Reducing debt and securing an acquisition pool of capital are the goals behind accounting software firm MYOB's $A125 million listed note offer.
The $A1.2 billion, 2011 sale of the accounting software firm to its second private equity firm, US-based Bain Capital, was financed by a $A530 million five-year loan.
In a statement this morning, the company says MYOB Finance Australia wants to raise $A125 million, with the ability to raise less or more.
The offer is being made to institutional investors, retail broking firms and the Australian and New Zealand public.
As expected, the subordinated notes will have a five-year maturity and pay a floating rate between 6.7 and 6.9 percentage points over the bank rate, at an initial minimum of 10%.
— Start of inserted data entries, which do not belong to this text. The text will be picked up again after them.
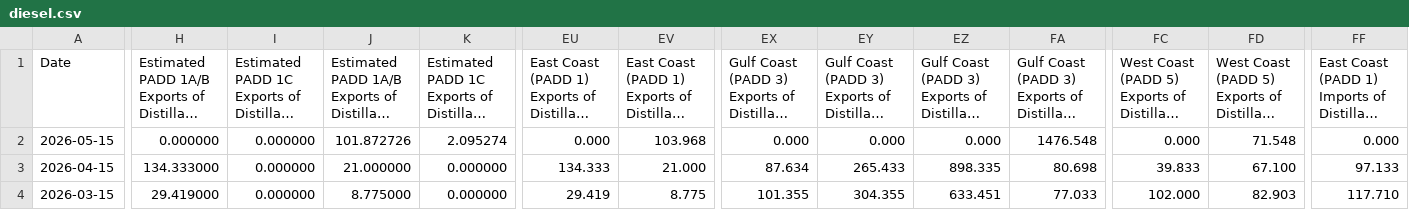
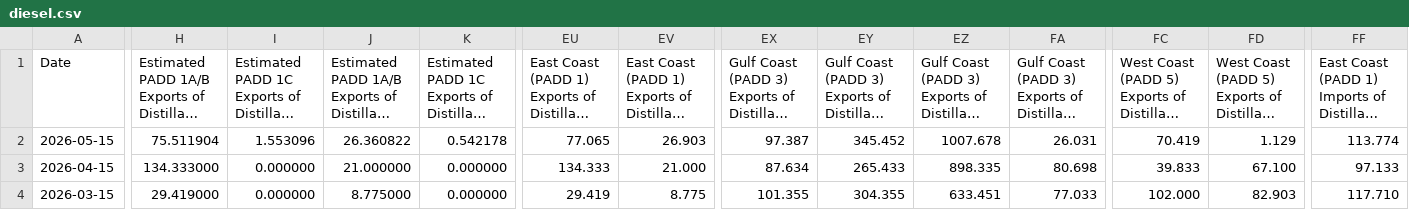
Before and after one commit to hoff01/data-workbook, a CSV file: Diesel_Balance/eia_monthly/diesel.csv, drawn as a sheet; only a part is shown, gaps mark what is left out; long unchanged cells end in …; the diff covers the shown part only; the diff names each change by its address in the sheet, - before the commit and + after, or states it on an @@ line.

```diff
--- a/Diesel_Balance/eia_monthly/diesel.csv
+++ b/Diesel_Balance/eia_monthly/diesel.csv
-H2: 0.000000
+H2: 75.511904
-I2: 0.000000
+I2: 1.553096
-J2: 101.872726
+J2: 26.360822
-K2: 2.095274
+K2: 0.542178
-EU2: 0.000
+EU2: 77.065
-EV2: 103.968
+EV2: 26.903
-EX2: 0.000
+EX2: 97.387
-EY2: 0.000
+EY2: 345.452
-EZ2: 0.000
+EZ2: 1007.678
-FA2: 1476.548
+FA2: 26.031
-FC2: 0.000
+FC2: 70.419
-FD2: 71.548
+FD2: 1.129
-FF2: 0.000
+FF2: 113.774
```
Also changed, not shown: 3 edited cells elsewhere in this file, Jet_Balance/eia_monthly/jet.csv, eia_monthly/bulk_series.csv, 39 other files.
The MYOB statement says the money will be used "partly" to repay debt and make a capital return to Bain Capital, "who may reinvest those proceeds in future product development or for acquisitions by MYOB, return it to its ultimate owners, or use the proceeds itself at its discretion".
The issue price is $A100 per note and the minimum is $A5000.
A prospectus has been lodged with ASIC, a bookbuild will take place on December 3 and the offer opens the following day.
Notes are expected to be issued on December 20, with ASX trading to start on December 21.
MYOB’s chief executive Tim Reed says the notes offer gives investors the opportunity to get a slice of a leading business management company in Australia and New Zealand.
"MYOB generates strong cashflow and benefits from a high proportion of recurring revenue.
"Our recent investment in cloud technologies, such as the MYOB Live product suite, is an important part of our strategy to grow our client base and further strengthen our market position as an online solutions provider.”
The capital raising is led by Deutsche Bank, Morgan Stanley and UBS, with ANZ Securities, Macquarie Capital and Westpac Institutional Bank.
This article is tagged with the following keywords. Find out more about MyNBR Tags
Most listened to
- In his Editor’s Insight, Nevil Gibson suggests a new job for Helen Clark after her UN failure
- Privacy Commissioner John Edwards on Dominos drone delivery challenges
- ‘We’re failing to consider these people are entitled to due process’ – Damien Grant on state’s ‘pernicious’ assets seizures
- Vector CEO Simon Mackenzie on what’s wrong with the transmission price review
- Paul Goldsmith says it’s hard to argue against stronger rules for the insolvency industry